  • <div type="section"> to wrap multiple items that belong together, for instance in the international or local news sections.
  • <dateline> for datelines. There can only be one dateline per division. In the international news section, this means that you must make a new <div type="item"> for each newswire report.
  • <byline> for authors. There can only be one byline per division.
  • <gap/> for holes in the text, <unclear> for illegible text (you can supply an attribute explaining why), and <supplied> for something that was illegible but which you figured out by finding the same thing in a different issue.
  • pieces of articles that are continuous texts broken up by ads or between issues should be connected using xml:id and the next and prev elements, thus: if the articles are in the same issue, make their tags <div type="item" xml:id="item1" next="item2"> and <div type="item" xml:id="item2" prev="item1">. If the articles are in different issues, make their tags <div type="item" xml:id="item1" next="YYYY-MM-DD.xml#item2"> and <div type="item" xml:id="item2" prev="YYYY-MM-DD.xml#item1">.
  • the <figure> element will be useful for the Egyptian Gazette, but I have not yet worked out how to use it.

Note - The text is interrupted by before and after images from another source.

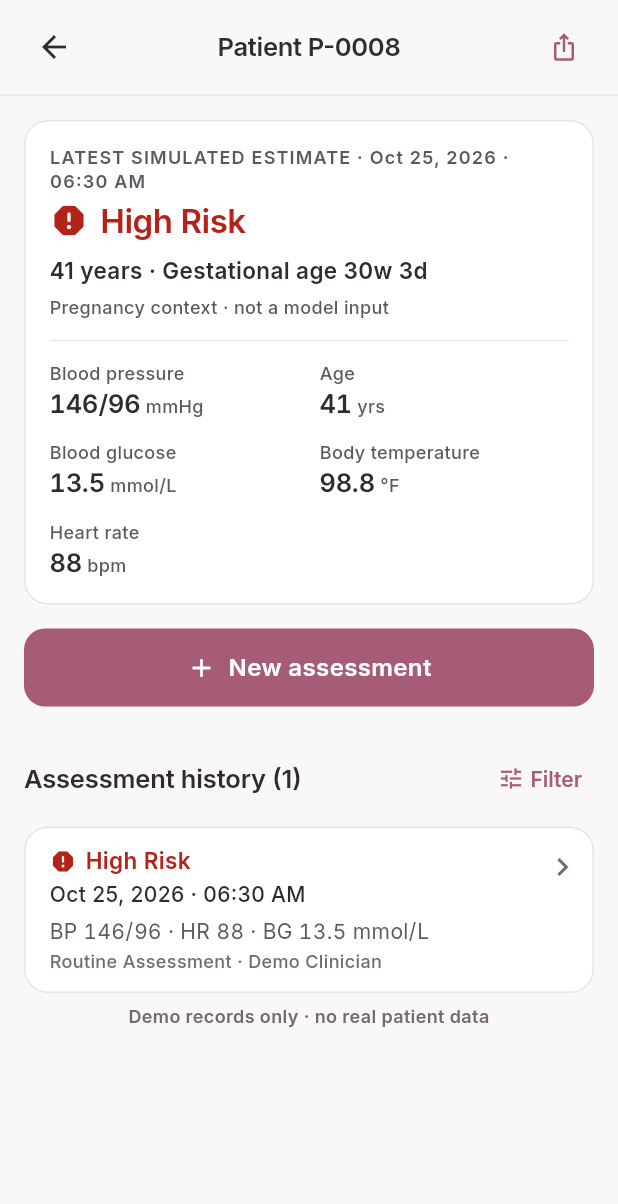
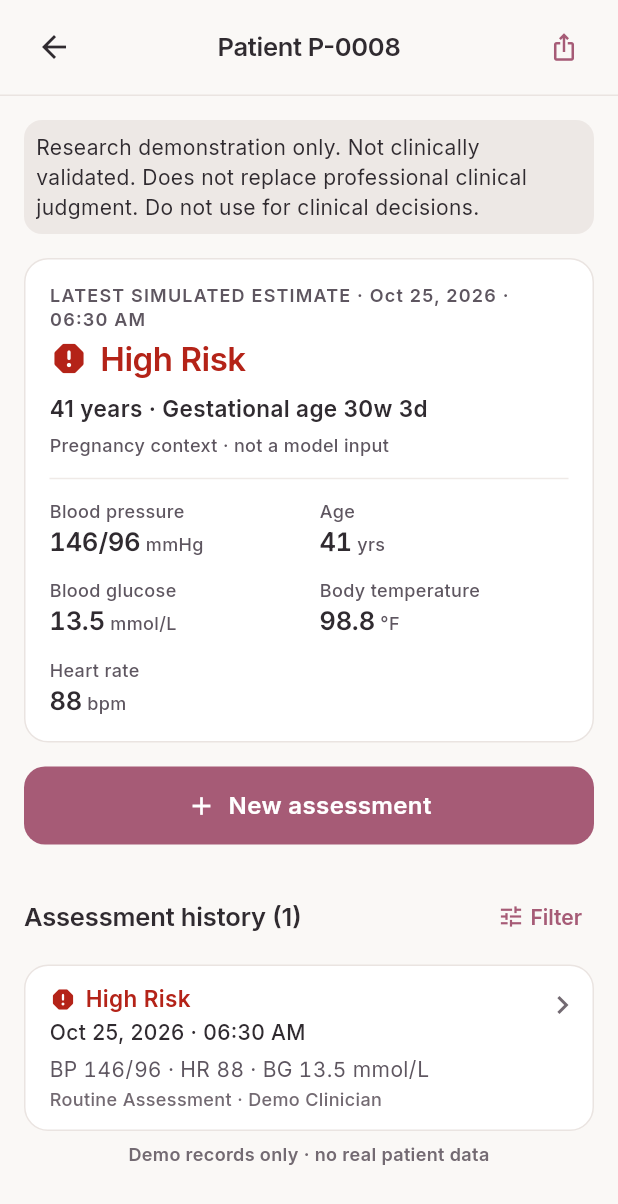
Before and after one commit to aiovyvy/ThesisPrototype, a Flutter app: the HomeScreen screen opened directly, after a tap on "P-0008", on a phone screen of 412 x 824 dp. Shown: the top 1204 px of the screen. Run offline on Flutter 3.47's test engine with Material 3 defaults, Android fonts, the phone set to English and light mode, and no system bars; our stand-ins replace google_fonts; missing offline and left inert: dart:js_interop.

Commit message:
Add consistent research disclaimers across AIOVY screens

```diff
--- a/lib/core/constants/app_strings.dart
+++ b/lib/core/constants/app_strings.dart
@@ -11,6 +11,9 @@ class AppStrings {
 
   static const String decisionNotice = 'AIOVY provides machine-learning decision support and does not replace '
       'professional clinical judgment or comprehensive diagnostic evaluation.';
+
+  static const String researchDisclaimer = 'Research demonstration only. Not clinically validated. '
+      'Does not replace professional clinical judgment. Do not use for clinical decisions.';
 
   /// Shown on every result produced by the built-in demo classifier.
   static const String demoOutputTag = 'Simulated · demo classifier, not the trained model';
--- a/lib/screens/assessment/assessment_input_screen.dart
+++ b/lib/screens/assessment/assessment_input_screen.dart
@@ -15,6 +15,7 @@ import '../../widgets/app_header.dart';
 import '../../widgets/buttons.dart';
 import '../../widgets/common.dart';
 import '../../widgets/dialogs.dart';
+import '../../widgets/research_disclaimer.dart';
 import '../processing/processing_screen.dart';
 import 'indicator_input_card.dart';
 import 'indicator_spec.dart';
@@ -258,6 +259,8 @@ class _AssessmentInputScreenState extends State<AssessmentInputScreen> {
                     keyboardDismissBehavior: ScrollViewKeyboardDismissBehavior.onDrag,
                     padding: AppLayout.page(context, top: AppSpacing.md, bottom: AppSpacing.lg),
                     children: [
+                      const ResearchDisclaimer(),
+                      const SizedBox(height: AppSpacing.md),
                       _PatientStrip(patientId: _patientId, isNew: _isNewPatient, action: formAction),
                       const SizedBox(height: 10),
                       // The one place real patient data could be typed in.
--- a/lib/screens/home/home_screen.dart
+++ b/lib/screens/home/home_screen.dart
@@ -11,6 +11,7 @@ import '../../widgets/app_header.dart';
 import '../../widgets/buttons.dart';
 import '../../widgets/common.dart';
 import '../../widgets/patient_widgets.dart';
+import '../../widgets/research_disclaimer.dart';
 import '../assessment/assessment_input_screen.dart';
 import '../patient_profile/patient_profile_screen.dart';
 
@@ -38,6 +39,8 @@ class HomeScreen extends StatelessWidget {
           return ListView(
             padding: AppLayout.page(context, top: 20, bottom: AppSpacing.xl),
             children: [
+              const ResearchDisclaimer(),
+              const SizedBox(height: AppSpacing.md),
               Text(
                 '${Fmt.greeting(now)}, ${scope.clinician.displayName}',
                 style: AppTextStyles.headlineMd,
--- a/lib/screens/patient_profile/patient_profile_screen.dart
+++ b/lib/screens/patient_profile/patient_profile_screen.dart
@@ -15,6 +15,7 @@ import '../../widgets/app_header.dart';
 import '../../widgets/buttons.dart';
 import '../../widgets/common.dart';
 import '../../widgets/patient_widgets.dart';
+import '../../widgets/research_disclaimer.dart';
 import '../assessment/assessment_input_screen.dart';
 import '../result/result_screen.dart';
 
@@ -93,10 +94,11 @@ class _PatientProfileScreenState extends State<PatientProfileScreen> {
       body: AppStateBuilder(builder: (context, scope) {
         final p = scope.repository.byId(widget.patientId);
         if (p == null) {
-          return Center(
-              child: Padding(
+          return ListView(
             padding: const EdgeInsets.all(AppSpacing.lg),
-            child: Column(mainAxisSize: MainAxisSize.min, children: [
+            children: [
+              const ResearchDisclaimer(),
+              const SizedBox(height: AppSpacing.md),
               Text('Record unavailable', style: AppTextStyles.titleMd),
               const SizedBox(height: AppSpacing.sm),
               const Text(
@@ -105,8 +107,8 @@ class _PatientProfileScreenState extends State<PatientProfileScreen> {
               const SizedBox(height: AppSpacing.md),
               PrimaryButton(
                   label: 'Return to Patients', onPressed: () => AppNavigator.openTab(context, ShellTab.patients)),
-            ]),
-          ));
+            ],
+          );
         }
         final s = scope.settings;
         final history =
@@ -115,6 +117,8 @@ class _PatientProfileScreenState extends State<PatientProfileScreen> {
         return ListView(
           padding: AppLayout.page(context, top: AppSpacing.md, bottom: AppSpacing.xl),
           children: [
+            const ResearchDisclaimer(),
+            const SizedBox(height: AppSpacing.md),
             _StatusCard(patient: p, settings: s),
             const SizedBox(height: AppSpacing.md),
             PrimaryButton(
--- a/lib/screens/patients/patients_screen.dart
+++ b/lib/screens/patients/patients_screen.dart
@@ -12,6 +12,7 @@ import '../../widgets/buttons.dart';
 import '../../widgets/common.dart';
 import '../../widgets/patient_widgets.dart';
 import '../../widgets/risk_badge.dart';
+import '../../widgets/research_disclaimer.dart';
 import '../patient_profile/patient_profile_screen.dart';
 
 /// Stitch: patients_list
@@ -62,6 +63,8 @@ class _PatientsScreenState extends State<PatientsScreen> {
             SliverPadding(
               padding: AppLayout.page(context, top: AppSpacing.md, bottom: 0),
               sliver: SliverList.list(children: [
+                const ResearchDisclaimer(),
+                const SizedBox(height: AppSpacing.md),
                 const PredictionModeNote(),
                 TextField(
                   controller: _search,
--- a/lib/screens/processing/processing_screen.dart
+++ b/lib/screens/processing/processing_screen.dart
@@ -19,6 +19,7 @@ import '../../widgets/aiovy_logo.dart';
 import '../../widgets/app_header.dart';
 import '../../widgets/buttons.dart';
 import '../../widgets/common.dart';
+import '../../widgets/research_disclaimer.dart';
 import '../result/result_screen.dart';
 
 /// Runs the classifier, then replaces itself with the result.
@@ -166,6 +167,8 @@ class _ProcessingScreenState extends State<ProcessingScreen> {
     return ListView(
       padding: AppLayout.page(context, top: AppSpacing.xl, bottom: AppSpacing.lg),
       children: [
+        const ResearchDisclaimer(),
+        const SizedBox(height: AppSpacing.md),
         Center(child: _Spinner(done: done)),
         const SizedBox(height: AppSpacing.lg),
         Semantics(
@@ -226,6 +229,8 @@ class _ProcessingScreenState extends State<ProcessingScreen> {
     return ListView(
       padding: AppLayout.page(context, top: AppSpacing.xl, bottom: AppSpacing.lg),
       children: [
+        const ResearchDisclaimer(),
+        const SizedBox(height: AppSpacing.md),
         const Center(
           child: IconTile(
             icon: Icons.cloud_off_outlined,
--- a/lib/screens/research/research_demo_screen.dart
+++ b/lib/screens/research/research_demo_screen.dart
@@ -6,6 +6,7 @@ import '../../core/theme/app_colors.dart';
 import '../../core/theme/app_text_styles.dart';
 import '../../services/research_demo_client.dart';
 import '../../widgets/app_header.dart';
+import '../../widgets/research_disclaimer.dart';
 
 /// Public fixed examples only. No repository, assessment or session dependency.
 class ResearchDemoScreen extends StatefulWidget {
@@ -81,6 +82,8 @@ class _ResearchDemoScreenState extends State<ResearchDemoScreen> {
                 child: SingleChildScrollView(
               padding: EdgeInsets.fromLTRB(side, 24, side, 32),
               child: Column(crossAxisAlignment: CrossAxisAlignment.stretch, children: [
+                const ResearchDisclaimer(),
+                const SizedBox(height: 16),
                 Text('Explore the model, one example at a time', style: AppTextStyles.headlineMd),
                 const SizedBox(height: 8),
                 const Text('Six fixed held-out records show both correct and incorrect predictions. '
@@ -143,8 +146,6 @@ class _ResearchDemoScreenState extends State<ResearchDemoScreen> {
   Widget _warnings(double side, bool wide) {
     final purpose = Column(crossAxisAlignment: CrossAxisAlignment.start, children: [
       Text('Experimental research model', style: AppTextStyles.labelLg.copyWith(color: AppColors.primaryDark)),
-      const SizedBox(height: 3),
-      const Text('Demonstration only. Must not be used for clinical decisions.'),
     ]);
     final units = Text('Glucose: provisionally mmol/L. Source unit labels conflict; values are unchanged.',
         style: AppTextStyles.bodySm.copyWith(color: AppColors.onSurfaceVariant));
--- a/lib/screens/shap/shap_screen.dart
+++ b/lib/screens/shap/shap_screen.dart
@@ -14,6 +14,7 @@ import '../../widgets/app_header.dart';
 import '../../widgets/buttons.dart';
 import '../../widgets/common.dart';
 import '../../widgets/explanation_widgets.dart';
+import '../../widgets/research_disclaimer.dart';
 import '../research/research_screen.dart';
 
 /// Deterministic explanations of the supplied prediction, with no clinical
@@ -41,6 +42,8 @@ class ShapScreen extends StatelessWidget implements TemporaryWebPage {
           return ListView(
             padding: AppLayout.page(context, top: AppSpacing.md, bottom: AppSpacing.xl),
             children: [
+              const ResearchDisclaimer(),
+              const SizedBox(height: AppSpacing.md),
               Semantics(
                 header: true,
                 child: Text('Why did AI predict this?', style: AppTextStyles.headlineMd),
--- /dev/null
+++ b/lib/widgets/research_disclaimer.dart
@@ -0,0 +1,24 @@
+import 'package:flutter/material.dart';
+
+import '../core/constants/app_strings.dart';
+import '../core/theme/app_colors.dart';
+import '../core/theme/app_spacing.dart';
+import '../core/theme/app_text_styles.dart';
+
+/// Mode-independent research notice. Place once in each screen's scrollable
+/// content; model-specific and synthetic-data warnings remain separate.
+class ResearchDisclaimer extends StatelessWidget {
+  const ResearchDisclaimer({super.key});
+
+  @override
+  Widget build(BuildContext context) => Container(
+        padding: const EdgeInsets.all(AppSpacing.sm),
+        decoration: BoxDecoration(
+          color: AppColors.surfaceContainer,
+          borderRadius: BorderRadius.circular(AppRadius.md),
+        ),
+        // Full-width text keeps the notice compact on small screens at 200%.
+        child: Text(AppStrings.researchDisclaimer,
+            style: AppTextStyles.bodySm.copyWith(color: AppColors.onSurface)),
+      );
+}
```
Also changed, not shown: lib/screens/research/research_screen.dart (+6 -8 lines), lib/screens/result/result_screen.dart (+12 -23 lines), 5 other files.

4. Add advanced content tags

This is a more advanced undertaking. See the separate tutorial here.